Records excerpted from a collection
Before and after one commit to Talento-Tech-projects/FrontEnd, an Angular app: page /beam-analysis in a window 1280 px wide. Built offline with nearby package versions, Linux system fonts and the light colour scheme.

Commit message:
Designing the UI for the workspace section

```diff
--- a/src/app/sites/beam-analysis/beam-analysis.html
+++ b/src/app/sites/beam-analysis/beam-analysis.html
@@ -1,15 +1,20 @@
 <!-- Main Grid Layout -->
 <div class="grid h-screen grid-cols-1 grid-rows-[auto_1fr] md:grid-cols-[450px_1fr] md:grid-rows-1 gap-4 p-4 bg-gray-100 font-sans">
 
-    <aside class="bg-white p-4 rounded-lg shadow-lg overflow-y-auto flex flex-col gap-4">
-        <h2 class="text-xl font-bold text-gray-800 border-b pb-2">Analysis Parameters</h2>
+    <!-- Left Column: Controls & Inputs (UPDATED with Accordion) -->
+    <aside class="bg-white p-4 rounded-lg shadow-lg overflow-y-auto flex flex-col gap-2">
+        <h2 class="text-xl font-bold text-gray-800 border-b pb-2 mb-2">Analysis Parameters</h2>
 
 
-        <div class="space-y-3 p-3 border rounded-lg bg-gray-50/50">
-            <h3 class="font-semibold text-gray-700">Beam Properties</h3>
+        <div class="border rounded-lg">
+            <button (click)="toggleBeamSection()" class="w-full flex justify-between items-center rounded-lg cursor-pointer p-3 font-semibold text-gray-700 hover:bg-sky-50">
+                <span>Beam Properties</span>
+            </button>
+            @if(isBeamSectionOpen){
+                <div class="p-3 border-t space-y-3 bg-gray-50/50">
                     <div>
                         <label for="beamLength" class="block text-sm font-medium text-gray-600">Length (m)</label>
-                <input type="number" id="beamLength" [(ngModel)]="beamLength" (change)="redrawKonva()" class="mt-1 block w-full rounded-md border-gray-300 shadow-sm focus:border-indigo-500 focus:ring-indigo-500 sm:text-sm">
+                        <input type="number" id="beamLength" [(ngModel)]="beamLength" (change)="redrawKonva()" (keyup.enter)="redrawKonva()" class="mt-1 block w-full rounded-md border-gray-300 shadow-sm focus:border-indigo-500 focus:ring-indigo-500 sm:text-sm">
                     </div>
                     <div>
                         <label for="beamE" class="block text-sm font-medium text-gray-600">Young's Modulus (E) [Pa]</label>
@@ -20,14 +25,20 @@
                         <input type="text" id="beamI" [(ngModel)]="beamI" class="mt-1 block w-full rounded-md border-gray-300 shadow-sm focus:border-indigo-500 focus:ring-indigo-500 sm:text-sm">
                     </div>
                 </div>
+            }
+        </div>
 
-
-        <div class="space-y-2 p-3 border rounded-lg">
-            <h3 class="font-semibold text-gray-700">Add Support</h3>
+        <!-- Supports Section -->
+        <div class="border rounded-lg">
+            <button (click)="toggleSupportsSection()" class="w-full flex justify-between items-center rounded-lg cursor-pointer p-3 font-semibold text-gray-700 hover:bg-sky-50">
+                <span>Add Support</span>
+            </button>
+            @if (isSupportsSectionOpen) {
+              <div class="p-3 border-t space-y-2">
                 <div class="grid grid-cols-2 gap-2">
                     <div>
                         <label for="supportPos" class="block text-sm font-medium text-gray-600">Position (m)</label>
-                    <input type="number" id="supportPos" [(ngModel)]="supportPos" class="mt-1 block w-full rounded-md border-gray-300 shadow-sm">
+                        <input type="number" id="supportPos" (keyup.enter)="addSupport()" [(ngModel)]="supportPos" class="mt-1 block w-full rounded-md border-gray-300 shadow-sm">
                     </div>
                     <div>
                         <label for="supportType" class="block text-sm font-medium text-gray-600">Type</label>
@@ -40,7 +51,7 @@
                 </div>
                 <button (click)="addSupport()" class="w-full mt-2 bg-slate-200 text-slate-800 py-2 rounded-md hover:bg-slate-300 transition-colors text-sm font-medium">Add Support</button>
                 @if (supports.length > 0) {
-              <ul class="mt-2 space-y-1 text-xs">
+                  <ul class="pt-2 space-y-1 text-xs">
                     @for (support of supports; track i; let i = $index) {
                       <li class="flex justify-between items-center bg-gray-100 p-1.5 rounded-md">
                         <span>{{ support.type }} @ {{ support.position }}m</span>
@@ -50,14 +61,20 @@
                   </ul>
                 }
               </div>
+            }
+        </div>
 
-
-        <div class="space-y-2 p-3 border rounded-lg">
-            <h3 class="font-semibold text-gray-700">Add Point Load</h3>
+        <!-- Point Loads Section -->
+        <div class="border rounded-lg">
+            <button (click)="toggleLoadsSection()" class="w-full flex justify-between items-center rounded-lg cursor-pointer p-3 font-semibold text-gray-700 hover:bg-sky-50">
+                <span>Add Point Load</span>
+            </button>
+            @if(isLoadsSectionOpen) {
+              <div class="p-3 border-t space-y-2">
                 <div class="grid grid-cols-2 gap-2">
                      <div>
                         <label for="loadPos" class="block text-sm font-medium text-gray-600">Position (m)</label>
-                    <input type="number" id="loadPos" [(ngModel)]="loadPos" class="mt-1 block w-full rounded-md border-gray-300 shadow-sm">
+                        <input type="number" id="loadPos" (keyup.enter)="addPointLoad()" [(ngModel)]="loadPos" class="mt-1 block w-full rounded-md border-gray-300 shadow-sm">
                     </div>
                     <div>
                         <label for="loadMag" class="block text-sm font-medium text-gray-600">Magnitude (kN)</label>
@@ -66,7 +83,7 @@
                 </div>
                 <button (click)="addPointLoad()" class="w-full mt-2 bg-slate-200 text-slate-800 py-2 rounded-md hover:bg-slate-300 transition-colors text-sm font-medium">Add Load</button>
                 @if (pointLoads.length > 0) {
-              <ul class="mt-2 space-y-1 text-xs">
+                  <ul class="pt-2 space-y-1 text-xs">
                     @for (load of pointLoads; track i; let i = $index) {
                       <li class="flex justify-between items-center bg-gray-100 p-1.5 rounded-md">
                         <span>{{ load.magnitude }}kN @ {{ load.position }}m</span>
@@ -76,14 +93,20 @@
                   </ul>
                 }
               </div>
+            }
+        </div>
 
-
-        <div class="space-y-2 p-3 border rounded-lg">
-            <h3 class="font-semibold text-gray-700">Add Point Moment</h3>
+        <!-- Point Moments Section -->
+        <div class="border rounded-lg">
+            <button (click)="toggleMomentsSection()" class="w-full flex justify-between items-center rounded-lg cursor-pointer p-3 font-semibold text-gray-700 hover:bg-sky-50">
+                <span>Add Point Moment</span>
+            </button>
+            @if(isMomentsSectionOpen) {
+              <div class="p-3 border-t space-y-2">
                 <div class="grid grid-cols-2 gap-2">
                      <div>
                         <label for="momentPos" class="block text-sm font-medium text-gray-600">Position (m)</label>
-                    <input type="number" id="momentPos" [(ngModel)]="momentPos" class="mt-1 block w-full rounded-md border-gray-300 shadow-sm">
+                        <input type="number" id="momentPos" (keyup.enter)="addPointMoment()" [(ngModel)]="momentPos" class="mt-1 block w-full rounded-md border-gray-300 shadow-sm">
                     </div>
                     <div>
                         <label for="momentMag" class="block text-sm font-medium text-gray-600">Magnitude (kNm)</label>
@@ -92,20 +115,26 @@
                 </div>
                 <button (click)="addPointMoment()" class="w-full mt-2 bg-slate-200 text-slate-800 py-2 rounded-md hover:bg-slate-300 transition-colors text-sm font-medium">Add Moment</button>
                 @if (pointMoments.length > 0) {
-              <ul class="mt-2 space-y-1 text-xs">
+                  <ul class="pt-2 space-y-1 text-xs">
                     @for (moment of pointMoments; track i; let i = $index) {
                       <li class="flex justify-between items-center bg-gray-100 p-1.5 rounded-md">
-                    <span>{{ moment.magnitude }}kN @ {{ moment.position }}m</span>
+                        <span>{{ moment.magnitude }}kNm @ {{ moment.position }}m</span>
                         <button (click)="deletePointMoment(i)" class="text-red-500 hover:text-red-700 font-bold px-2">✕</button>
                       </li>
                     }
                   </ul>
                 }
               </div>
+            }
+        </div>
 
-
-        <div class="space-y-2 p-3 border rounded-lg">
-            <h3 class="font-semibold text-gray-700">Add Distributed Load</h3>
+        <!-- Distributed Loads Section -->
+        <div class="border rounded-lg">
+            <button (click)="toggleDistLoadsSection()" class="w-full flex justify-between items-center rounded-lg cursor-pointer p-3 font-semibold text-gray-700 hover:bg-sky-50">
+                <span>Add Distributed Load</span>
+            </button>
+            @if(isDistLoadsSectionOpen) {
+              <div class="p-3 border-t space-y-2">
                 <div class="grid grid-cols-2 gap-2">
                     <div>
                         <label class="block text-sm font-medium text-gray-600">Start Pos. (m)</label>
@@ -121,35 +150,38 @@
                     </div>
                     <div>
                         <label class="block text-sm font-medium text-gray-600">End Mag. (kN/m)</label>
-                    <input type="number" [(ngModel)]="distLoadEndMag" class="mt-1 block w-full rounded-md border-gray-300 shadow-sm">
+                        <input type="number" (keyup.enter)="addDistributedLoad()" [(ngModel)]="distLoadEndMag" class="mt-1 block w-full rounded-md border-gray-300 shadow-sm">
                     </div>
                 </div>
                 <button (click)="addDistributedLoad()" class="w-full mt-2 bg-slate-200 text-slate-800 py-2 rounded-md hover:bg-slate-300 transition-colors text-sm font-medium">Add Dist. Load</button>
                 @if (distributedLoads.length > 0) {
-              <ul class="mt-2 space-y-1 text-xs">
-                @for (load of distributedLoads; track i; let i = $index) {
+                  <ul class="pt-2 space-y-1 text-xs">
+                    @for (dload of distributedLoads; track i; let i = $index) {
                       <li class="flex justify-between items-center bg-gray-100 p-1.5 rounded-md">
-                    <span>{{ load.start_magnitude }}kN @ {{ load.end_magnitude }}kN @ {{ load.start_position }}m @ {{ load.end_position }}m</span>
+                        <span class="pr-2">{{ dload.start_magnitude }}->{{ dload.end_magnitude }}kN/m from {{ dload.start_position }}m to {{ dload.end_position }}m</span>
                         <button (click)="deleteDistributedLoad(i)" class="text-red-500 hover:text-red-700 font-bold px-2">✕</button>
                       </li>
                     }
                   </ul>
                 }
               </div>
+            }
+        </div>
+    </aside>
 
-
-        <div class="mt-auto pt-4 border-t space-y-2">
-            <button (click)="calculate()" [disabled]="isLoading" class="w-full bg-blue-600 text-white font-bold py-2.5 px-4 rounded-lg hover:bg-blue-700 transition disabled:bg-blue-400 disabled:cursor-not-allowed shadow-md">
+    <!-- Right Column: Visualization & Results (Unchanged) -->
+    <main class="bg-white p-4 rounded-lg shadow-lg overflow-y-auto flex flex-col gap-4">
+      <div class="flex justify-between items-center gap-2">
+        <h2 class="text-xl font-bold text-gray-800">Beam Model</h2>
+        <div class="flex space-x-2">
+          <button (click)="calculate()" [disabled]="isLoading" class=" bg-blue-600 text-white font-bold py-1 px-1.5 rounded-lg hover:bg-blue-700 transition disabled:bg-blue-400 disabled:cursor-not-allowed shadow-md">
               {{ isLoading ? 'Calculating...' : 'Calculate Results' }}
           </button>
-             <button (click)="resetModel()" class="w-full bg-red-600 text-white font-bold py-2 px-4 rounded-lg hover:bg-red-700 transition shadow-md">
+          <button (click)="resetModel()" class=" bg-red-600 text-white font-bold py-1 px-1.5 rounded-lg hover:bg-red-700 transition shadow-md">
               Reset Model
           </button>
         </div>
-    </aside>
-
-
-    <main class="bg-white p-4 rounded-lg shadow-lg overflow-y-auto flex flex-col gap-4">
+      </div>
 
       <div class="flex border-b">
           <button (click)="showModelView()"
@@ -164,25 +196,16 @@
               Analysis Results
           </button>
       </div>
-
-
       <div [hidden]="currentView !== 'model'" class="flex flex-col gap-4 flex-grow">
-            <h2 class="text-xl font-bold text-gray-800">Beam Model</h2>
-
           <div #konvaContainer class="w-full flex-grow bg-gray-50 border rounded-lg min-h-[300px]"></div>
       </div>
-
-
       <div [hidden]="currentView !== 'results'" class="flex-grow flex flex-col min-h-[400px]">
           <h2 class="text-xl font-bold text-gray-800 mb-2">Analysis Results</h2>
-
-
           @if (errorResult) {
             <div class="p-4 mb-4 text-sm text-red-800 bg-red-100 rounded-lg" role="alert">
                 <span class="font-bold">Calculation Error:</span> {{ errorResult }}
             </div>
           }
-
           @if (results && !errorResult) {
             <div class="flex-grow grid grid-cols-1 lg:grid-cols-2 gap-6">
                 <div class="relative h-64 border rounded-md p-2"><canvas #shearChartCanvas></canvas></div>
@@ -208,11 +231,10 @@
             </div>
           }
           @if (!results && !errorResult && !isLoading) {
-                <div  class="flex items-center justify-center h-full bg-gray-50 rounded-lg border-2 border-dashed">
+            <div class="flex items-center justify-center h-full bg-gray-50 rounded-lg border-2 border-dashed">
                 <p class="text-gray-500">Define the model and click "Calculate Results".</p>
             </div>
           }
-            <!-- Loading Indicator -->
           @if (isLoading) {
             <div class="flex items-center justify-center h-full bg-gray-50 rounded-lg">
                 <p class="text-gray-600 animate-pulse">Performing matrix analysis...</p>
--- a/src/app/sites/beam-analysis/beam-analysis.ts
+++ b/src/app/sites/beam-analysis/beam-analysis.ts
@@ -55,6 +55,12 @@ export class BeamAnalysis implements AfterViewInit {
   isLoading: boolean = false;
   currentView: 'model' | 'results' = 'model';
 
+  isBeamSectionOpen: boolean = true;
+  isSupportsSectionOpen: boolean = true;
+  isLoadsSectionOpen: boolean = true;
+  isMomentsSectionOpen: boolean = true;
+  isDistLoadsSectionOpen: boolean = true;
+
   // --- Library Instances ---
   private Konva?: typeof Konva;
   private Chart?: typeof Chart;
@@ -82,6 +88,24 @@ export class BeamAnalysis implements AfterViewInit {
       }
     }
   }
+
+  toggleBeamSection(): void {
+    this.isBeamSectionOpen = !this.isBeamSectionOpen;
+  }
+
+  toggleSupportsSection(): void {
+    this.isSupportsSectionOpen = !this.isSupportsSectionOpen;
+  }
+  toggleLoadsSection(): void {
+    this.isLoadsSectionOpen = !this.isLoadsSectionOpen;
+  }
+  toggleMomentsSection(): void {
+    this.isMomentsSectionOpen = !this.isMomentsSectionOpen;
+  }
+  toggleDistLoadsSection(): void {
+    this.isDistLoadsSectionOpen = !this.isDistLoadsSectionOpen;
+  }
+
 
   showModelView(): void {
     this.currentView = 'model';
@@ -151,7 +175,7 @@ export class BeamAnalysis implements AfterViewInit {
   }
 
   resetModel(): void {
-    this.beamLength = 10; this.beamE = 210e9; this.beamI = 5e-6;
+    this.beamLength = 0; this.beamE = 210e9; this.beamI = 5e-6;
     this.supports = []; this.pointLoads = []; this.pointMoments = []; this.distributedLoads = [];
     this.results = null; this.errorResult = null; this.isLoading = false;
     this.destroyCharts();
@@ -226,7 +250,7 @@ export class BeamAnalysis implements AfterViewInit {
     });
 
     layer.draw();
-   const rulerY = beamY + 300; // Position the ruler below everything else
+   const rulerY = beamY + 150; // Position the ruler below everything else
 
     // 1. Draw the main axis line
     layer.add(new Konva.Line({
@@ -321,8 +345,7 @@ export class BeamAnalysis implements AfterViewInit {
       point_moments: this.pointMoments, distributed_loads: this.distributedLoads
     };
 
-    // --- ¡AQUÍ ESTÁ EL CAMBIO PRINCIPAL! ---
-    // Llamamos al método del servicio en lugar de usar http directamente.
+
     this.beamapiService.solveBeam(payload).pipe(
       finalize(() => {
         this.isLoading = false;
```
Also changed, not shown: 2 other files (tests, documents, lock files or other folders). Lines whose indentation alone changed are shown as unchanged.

EXERCISE:
Note every line above where the string "isLoading" shows up, and copy those lines.

PROBLEM SOLUTION:
-            <button (click)="calculate()" [disabled]="isLoading" class="w-full bg-blue-600 text-white font-bold py-2.5 px-4 rounded-lg hover:bg-blue-700 transition disabled:bg-blue-400 disabled:cursor-not-allowed shadow-md">
+          <button (click)="calculate()" [disabled]="isLoading" class=" bg-blue-600 text-white font-bold py-1 px-1.5 rounded-lg hover:bg-blue-700 transition disabled:bg-blue-400 disabled:cursor-not-allowed shadow-md">
               {{ isLoading ? 'Calculating...' : 'Calculate Results' }}
           @if (!results && !errorResult && !isLoading) {
           @if (isLoading) {
   isLoading: boolean = false;
     this.results = null; this.errorResult = null; this.isLoading = false;
         this.isLoading = false;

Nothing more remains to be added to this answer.